The performance is part of a broader year-long residency at Duke University. Given that yMusic’s success is deeply entrenched in their collaboration with composers, Duke offered them a year-long residency in order to to read, rehearse and record the music of the students in the PhD program for composition. The residency gives yMusic the opportunity to interact with the next generation of contemporary composers but also grants the composers in the program the challenge to compose within the framework of yMusic’s unique instrumentation.
“They perform other people’s music, but there’s still a kind of aesthetic to the composers who write for yMusic because yMusic has worked so much with pop and indie groups,” said William Robin, a PhD candidate in Musicology at UNC. Robin has studied yMusic for his dissertation and written about them for the New York Times. “To a certain extent, composers today have grown up with both pop music and classical music and they generally split into one or the other. Since yMusic has fluency in both of those languages, it allows them to position themselves as a group to perform as a back-up to indie groups or as a classical music group.”
yMusic was formed when old friends who played back-up for Sufjan Stevens reconnected after playing for The National. While chatting, they observed the disparity between a band playing together since high school and a motley set of instrumentalists hired for an individual show. From this conversation, they conceived of yMusic as a cohesive group that boasted classical fluency and the camaraderie of a garage band.
“One of the first and best decisions we made was that we would build the group based on individuals, rather than instrumentation, which yielded the challenge of having no existing repertoire, but the opportunity to assemble a truly unique group,” said Rob Moose, the violinist of yMusic, over email. “Still, we play chamber music, purely and simply.”

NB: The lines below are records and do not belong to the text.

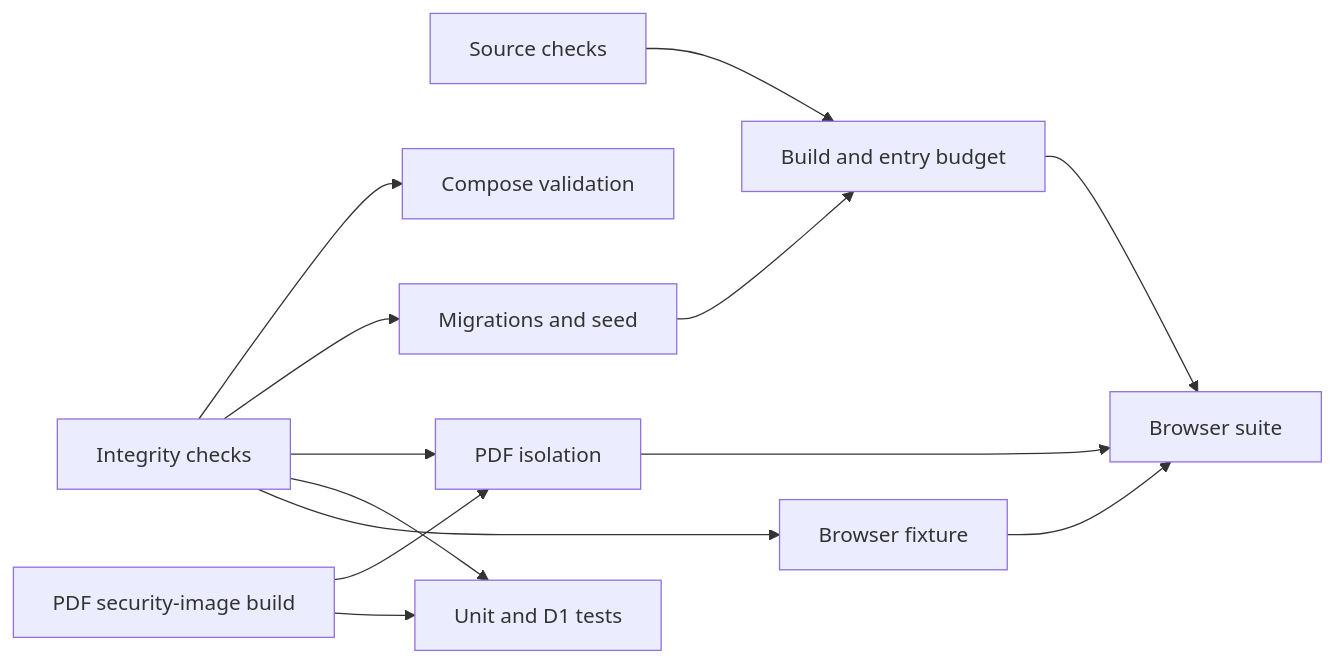
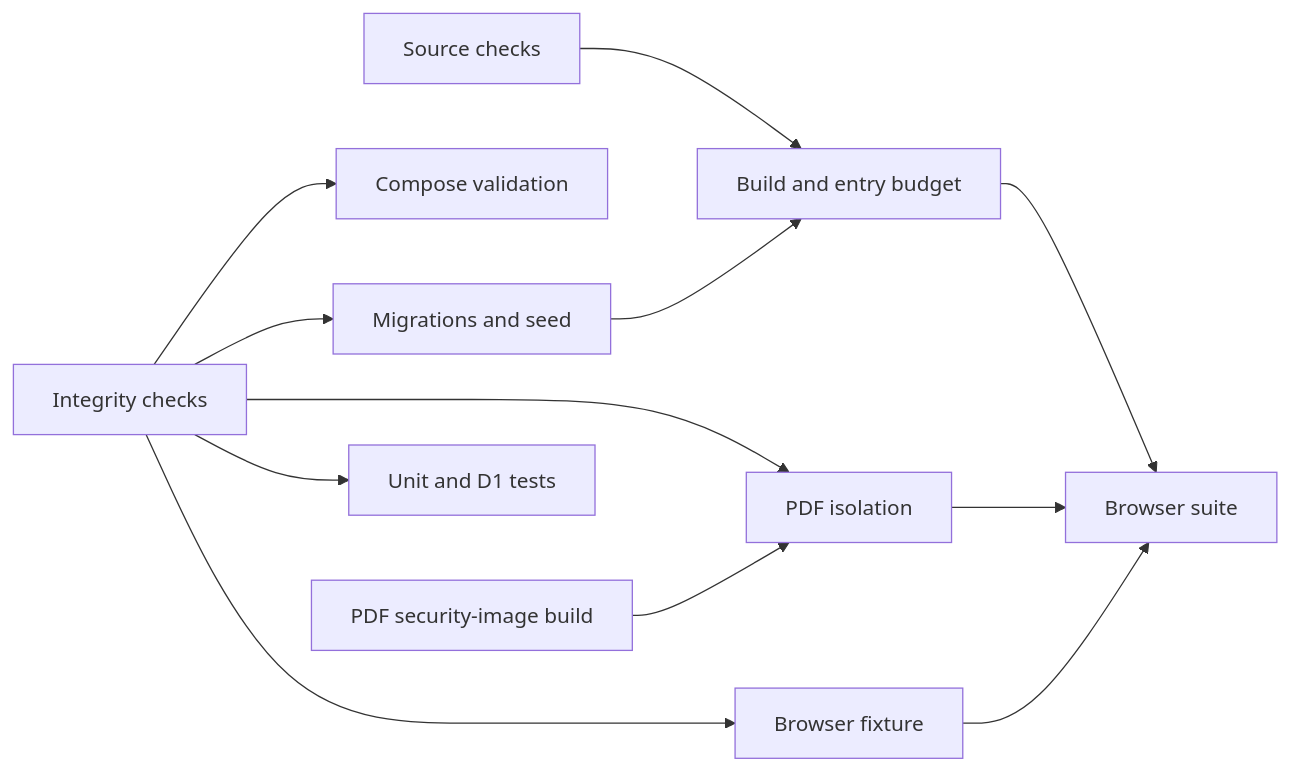
Before and after one commit to cyyapye/keel-fi: the diagram in docs/engineering/ci-performance.md, drawn with Mermaid. The commit also changed other lines of this file and 3 other files, not shown here.

Commit message:
Admit unit checks early and prioritize PDF isolation

````diff
--- a/docs/engineering/ci-performance.md
+++ b/docs/engineering/ci-performance.md
@@ -95,15 +96,14 @@
 ```mermaid
 flowchart LR
   source[Source checks] --> build[Build and entry budget]
   integrity[Integrity checks] --> compose[Compose validation]
   integrity --> migrations[Migrations and seed]
   integrity --> pdf[PDF isolation]
   pdfBuild[PDF security-image build] --> pdf
-  pdfBuild --> unit[Unit and D1 tests]
-  integrity --> unit
+  integrity --> unit[Unit and D1 tests]
   integrity --> browserFixture[Browser fixture]
   migrations --> build
   build --> browser[Browser suite]
   pdf --> browser
   browserFixture --> browser
 ```
````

Although yMusic is rooted in chamber music, the members have performed in a variety of engagements, ranging from playing in the New York Philharmonic to backing Bon Iver in his last tour. This has permitted the group to work with composers who interact and direct the musicians in diverse ways, whether through recorded ideas, exported midi files or the more familiar pristine notation.
“There have been all kinds of music cross-pollinations over time, certainly as long as there has been popular and folk music, but I think one could argue that CD stores stopped being the place where genre is defined, so it has become easier to craft a cross-over career,” said Greenwald. “There’s a huge concern amongst classical music lovers that the audiences are getting older and older, so there are experiments from younger musicians, like in yMusic, to make music appropriate and to connect with people their age.”
The concert at the Casbah is just one of the many ways in which yMusic continues to expand the audience of classical music. They have a full album’s worth of new material that they will be playing at the Casbah, which will include pieces by Timothy Andres, Marcos Balter, Mark Dancigers, Nico Muhly, Andrew Norman, Jeremy Turner and Sufjan Stevens. On the same day as the show, they will be premiering their 7” EP, "Year of the Dragon."
“Our musicality and execution is informed by years of studying classical chamber music, in the form of string and woodwind quartets, and our performance aesthetic is informed equally by the concert hall and the rock club,” said Moose. “We always like to say that we bring the energy of a rock show to chamber music, and the precision of classical music to indie rock.”
yMusic will perform this Tuesday, Nov. 5, at 8 p.m. at the Casbah in downtown Durham. For tickets and more information, visit http://casbahdurham.com.